Web document revisions
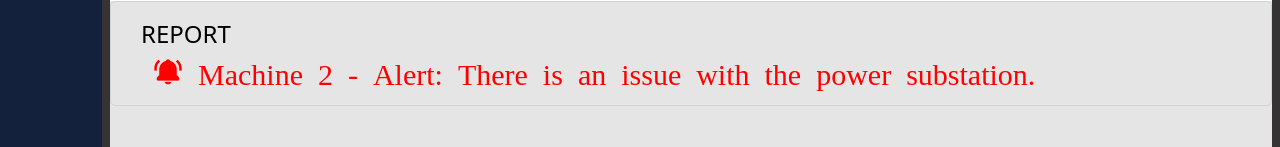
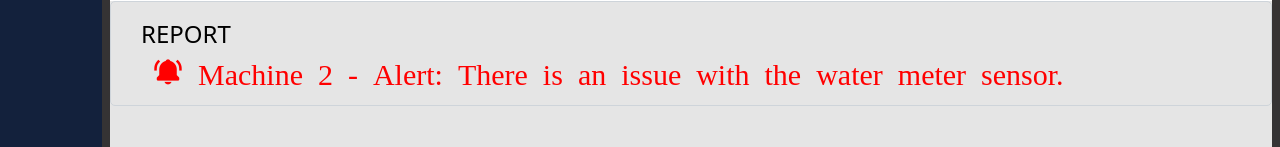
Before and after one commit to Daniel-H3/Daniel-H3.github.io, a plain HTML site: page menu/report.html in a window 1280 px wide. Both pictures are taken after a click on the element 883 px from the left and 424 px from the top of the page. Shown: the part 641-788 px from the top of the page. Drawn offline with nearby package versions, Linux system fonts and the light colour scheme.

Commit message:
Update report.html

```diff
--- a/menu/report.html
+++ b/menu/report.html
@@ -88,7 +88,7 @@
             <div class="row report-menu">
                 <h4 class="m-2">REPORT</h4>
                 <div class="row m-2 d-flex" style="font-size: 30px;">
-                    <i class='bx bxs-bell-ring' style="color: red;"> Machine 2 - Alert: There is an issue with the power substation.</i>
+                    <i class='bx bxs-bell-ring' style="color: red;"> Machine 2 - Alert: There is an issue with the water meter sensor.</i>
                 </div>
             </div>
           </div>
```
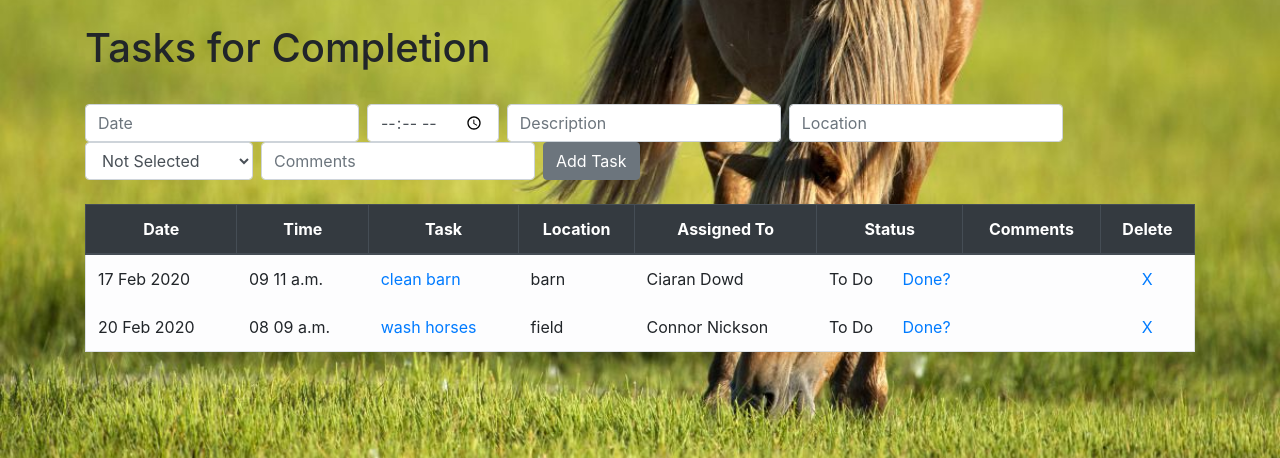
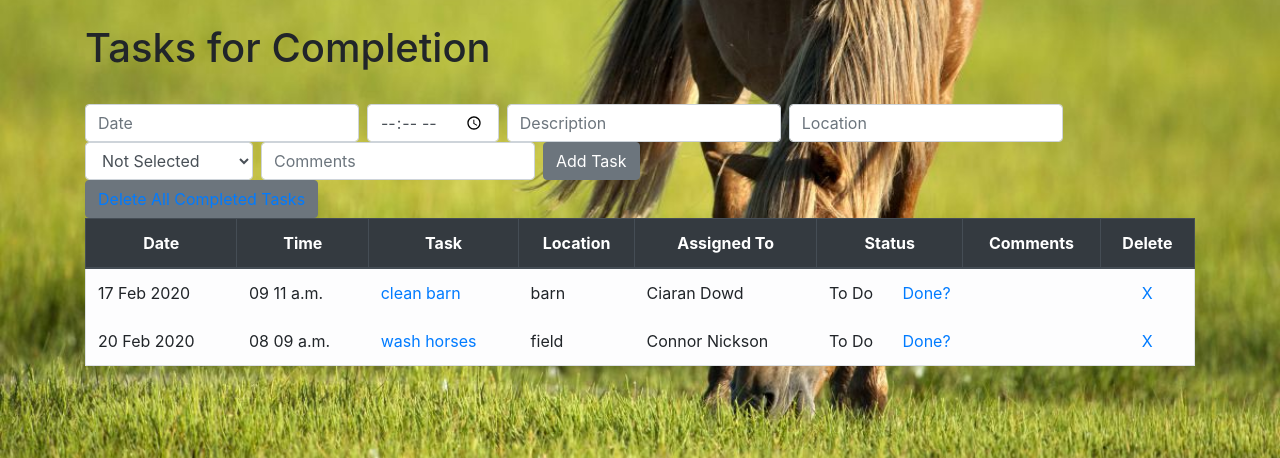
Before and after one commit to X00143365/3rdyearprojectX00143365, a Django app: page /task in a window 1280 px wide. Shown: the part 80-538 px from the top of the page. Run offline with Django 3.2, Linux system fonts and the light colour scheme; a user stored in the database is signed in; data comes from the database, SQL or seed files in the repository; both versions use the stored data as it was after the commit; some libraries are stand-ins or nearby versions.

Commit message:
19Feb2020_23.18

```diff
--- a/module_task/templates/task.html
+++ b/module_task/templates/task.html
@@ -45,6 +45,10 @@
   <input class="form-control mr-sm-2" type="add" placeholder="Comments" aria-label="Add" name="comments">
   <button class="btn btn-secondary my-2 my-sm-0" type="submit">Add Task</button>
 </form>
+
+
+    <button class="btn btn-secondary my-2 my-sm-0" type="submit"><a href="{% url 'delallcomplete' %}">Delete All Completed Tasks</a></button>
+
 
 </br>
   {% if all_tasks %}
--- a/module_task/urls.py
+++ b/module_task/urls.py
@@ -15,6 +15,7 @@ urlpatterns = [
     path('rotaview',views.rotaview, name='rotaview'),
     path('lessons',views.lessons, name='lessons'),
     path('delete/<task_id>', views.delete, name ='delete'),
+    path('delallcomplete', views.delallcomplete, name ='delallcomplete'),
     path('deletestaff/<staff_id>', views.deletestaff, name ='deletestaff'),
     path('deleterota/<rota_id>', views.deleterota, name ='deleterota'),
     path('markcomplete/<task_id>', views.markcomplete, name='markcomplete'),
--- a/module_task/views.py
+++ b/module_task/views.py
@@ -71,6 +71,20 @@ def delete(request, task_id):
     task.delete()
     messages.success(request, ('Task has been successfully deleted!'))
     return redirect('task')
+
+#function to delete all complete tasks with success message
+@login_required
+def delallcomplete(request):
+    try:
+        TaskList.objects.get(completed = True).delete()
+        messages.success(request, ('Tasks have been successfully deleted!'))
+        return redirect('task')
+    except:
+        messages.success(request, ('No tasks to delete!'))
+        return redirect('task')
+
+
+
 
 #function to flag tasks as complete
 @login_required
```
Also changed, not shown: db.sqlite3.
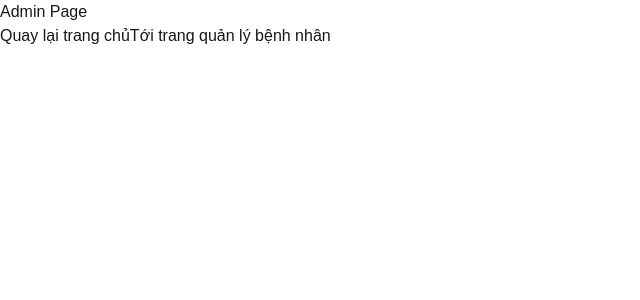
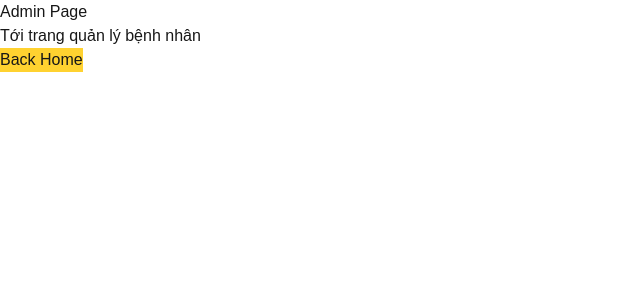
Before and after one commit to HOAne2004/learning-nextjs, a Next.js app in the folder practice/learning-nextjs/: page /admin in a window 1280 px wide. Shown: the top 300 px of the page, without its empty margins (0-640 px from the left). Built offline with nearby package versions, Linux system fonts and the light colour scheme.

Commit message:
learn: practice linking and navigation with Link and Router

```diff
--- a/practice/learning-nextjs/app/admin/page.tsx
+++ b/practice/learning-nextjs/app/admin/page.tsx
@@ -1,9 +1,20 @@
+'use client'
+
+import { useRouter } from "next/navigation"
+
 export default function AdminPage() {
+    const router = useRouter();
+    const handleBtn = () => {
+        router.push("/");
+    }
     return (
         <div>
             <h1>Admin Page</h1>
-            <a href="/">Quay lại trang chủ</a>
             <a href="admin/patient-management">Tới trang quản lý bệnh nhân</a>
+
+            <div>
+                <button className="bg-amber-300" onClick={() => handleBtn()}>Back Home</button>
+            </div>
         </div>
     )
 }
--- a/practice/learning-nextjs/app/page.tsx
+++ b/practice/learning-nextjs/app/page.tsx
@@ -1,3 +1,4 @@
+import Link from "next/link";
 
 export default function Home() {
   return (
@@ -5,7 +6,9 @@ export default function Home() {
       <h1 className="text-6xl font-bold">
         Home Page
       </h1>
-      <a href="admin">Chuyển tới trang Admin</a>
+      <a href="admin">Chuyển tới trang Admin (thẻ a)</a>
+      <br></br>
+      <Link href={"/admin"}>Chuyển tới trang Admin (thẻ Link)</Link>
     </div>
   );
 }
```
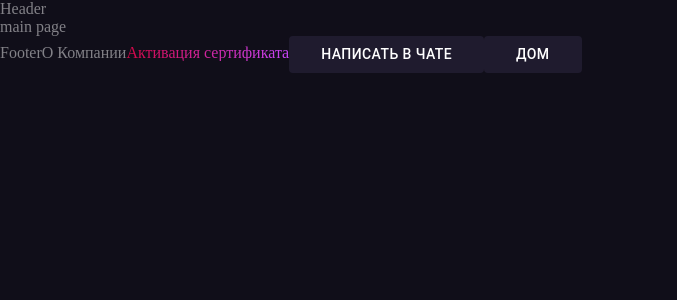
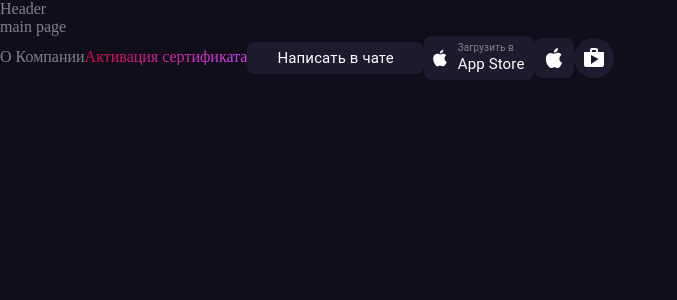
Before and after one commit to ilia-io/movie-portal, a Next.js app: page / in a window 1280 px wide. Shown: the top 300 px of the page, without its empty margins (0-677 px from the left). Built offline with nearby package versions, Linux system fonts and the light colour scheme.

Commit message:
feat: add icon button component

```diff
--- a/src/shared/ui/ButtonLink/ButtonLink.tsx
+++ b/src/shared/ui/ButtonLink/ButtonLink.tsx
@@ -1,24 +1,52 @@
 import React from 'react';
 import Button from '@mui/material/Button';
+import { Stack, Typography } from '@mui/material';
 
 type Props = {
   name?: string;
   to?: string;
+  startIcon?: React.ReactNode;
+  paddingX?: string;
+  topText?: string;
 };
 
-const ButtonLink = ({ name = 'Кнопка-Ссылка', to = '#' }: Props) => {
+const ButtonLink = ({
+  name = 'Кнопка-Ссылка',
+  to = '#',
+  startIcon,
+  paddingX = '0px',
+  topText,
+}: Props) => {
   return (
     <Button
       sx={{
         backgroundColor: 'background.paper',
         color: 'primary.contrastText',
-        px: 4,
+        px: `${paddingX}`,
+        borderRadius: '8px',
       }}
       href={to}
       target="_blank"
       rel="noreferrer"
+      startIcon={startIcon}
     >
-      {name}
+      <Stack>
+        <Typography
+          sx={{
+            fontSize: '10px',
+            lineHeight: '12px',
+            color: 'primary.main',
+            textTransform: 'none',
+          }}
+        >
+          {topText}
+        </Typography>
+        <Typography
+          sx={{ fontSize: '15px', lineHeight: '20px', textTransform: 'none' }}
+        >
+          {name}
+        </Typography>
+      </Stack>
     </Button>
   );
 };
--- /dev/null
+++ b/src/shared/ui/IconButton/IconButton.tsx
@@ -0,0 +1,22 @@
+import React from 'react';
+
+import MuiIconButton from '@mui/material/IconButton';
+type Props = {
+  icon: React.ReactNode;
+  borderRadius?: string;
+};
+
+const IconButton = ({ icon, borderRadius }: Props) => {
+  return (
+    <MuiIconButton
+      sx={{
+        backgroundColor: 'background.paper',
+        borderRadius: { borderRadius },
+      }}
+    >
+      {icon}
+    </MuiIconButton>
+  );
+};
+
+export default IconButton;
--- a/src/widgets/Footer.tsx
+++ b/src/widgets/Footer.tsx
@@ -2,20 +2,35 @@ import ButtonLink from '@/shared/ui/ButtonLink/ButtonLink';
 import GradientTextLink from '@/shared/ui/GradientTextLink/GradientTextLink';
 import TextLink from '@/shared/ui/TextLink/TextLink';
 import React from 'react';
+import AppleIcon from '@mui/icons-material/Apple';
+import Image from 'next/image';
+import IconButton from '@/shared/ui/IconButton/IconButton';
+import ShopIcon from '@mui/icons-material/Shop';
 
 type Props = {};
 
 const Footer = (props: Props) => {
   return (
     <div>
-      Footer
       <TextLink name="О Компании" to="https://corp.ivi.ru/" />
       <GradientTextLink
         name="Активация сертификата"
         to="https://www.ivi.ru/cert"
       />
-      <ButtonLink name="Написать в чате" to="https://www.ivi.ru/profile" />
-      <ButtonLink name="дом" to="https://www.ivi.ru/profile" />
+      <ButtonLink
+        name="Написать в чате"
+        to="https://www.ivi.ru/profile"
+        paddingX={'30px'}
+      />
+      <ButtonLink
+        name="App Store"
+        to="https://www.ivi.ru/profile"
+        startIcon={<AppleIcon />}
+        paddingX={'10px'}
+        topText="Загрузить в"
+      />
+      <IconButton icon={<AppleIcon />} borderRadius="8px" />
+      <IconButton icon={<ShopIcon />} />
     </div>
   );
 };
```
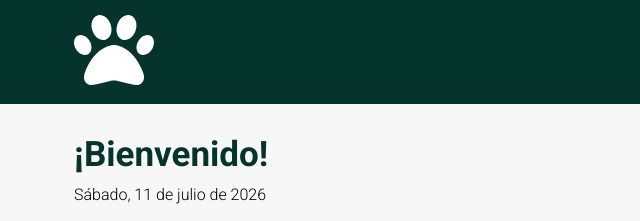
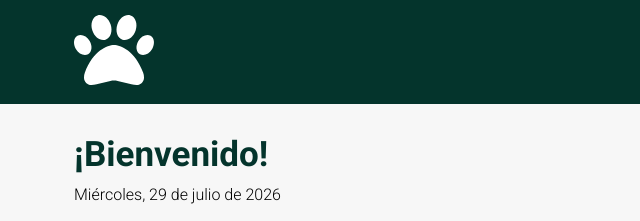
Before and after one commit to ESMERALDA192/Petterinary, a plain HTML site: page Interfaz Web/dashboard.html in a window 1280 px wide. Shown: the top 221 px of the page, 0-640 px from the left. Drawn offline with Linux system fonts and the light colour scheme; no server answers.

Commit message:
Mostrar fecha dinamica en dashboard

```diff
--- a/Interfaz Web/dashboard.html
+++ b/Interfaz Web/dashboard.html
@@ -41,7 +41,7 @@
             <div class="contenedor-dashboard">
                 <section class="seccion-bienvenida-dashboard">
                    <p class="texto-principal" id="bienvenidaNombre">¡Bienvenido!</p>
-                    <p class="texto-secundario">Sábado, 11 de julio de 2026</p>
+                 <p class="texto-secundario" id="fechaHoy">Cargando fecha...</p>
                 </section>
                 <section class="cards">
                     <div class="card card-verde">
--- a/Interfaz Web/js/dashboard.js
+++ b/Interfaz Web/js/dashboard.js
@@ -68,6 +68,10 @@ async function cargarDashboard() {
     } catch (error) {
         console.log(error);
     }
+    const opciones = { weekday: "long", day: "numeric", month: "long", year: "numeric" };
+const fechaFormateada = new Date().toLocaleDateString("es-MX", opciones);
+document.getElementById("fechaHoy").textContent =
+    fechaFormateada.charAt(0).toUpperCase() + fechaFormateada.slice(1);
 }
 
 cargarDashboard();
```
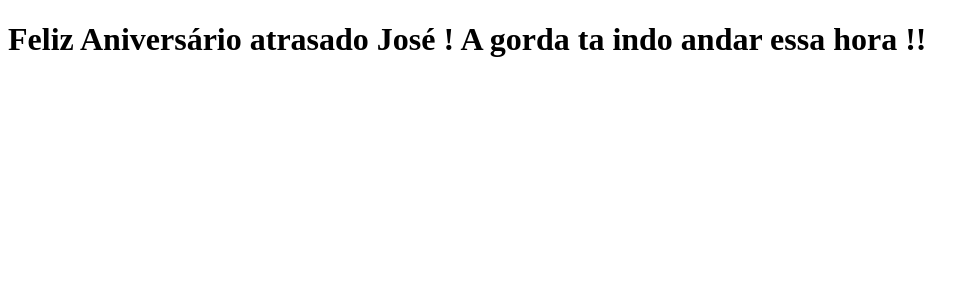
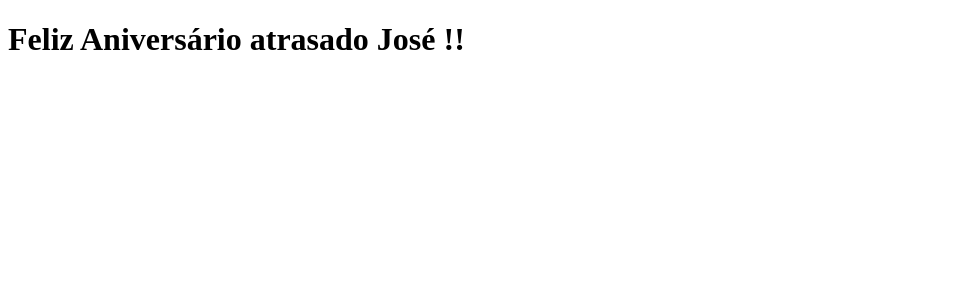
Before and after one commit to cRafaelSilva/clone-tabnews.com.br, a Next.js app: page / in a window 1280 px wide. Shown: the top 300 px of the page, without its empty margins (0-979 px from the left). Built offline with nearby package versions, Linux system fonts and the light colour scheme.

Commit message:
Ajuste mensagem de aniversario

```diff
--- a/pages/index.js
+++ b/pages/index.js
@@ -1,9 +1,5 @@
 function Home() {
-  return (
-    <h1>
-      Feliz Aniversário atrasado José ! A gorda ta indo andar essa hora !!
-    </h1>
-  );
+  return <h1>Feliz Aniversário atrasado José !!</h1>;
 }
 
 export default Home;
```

→ Exercise
State the number of lines in the data above that include the word "html", leaving out any other words.

→ Exercise solution
9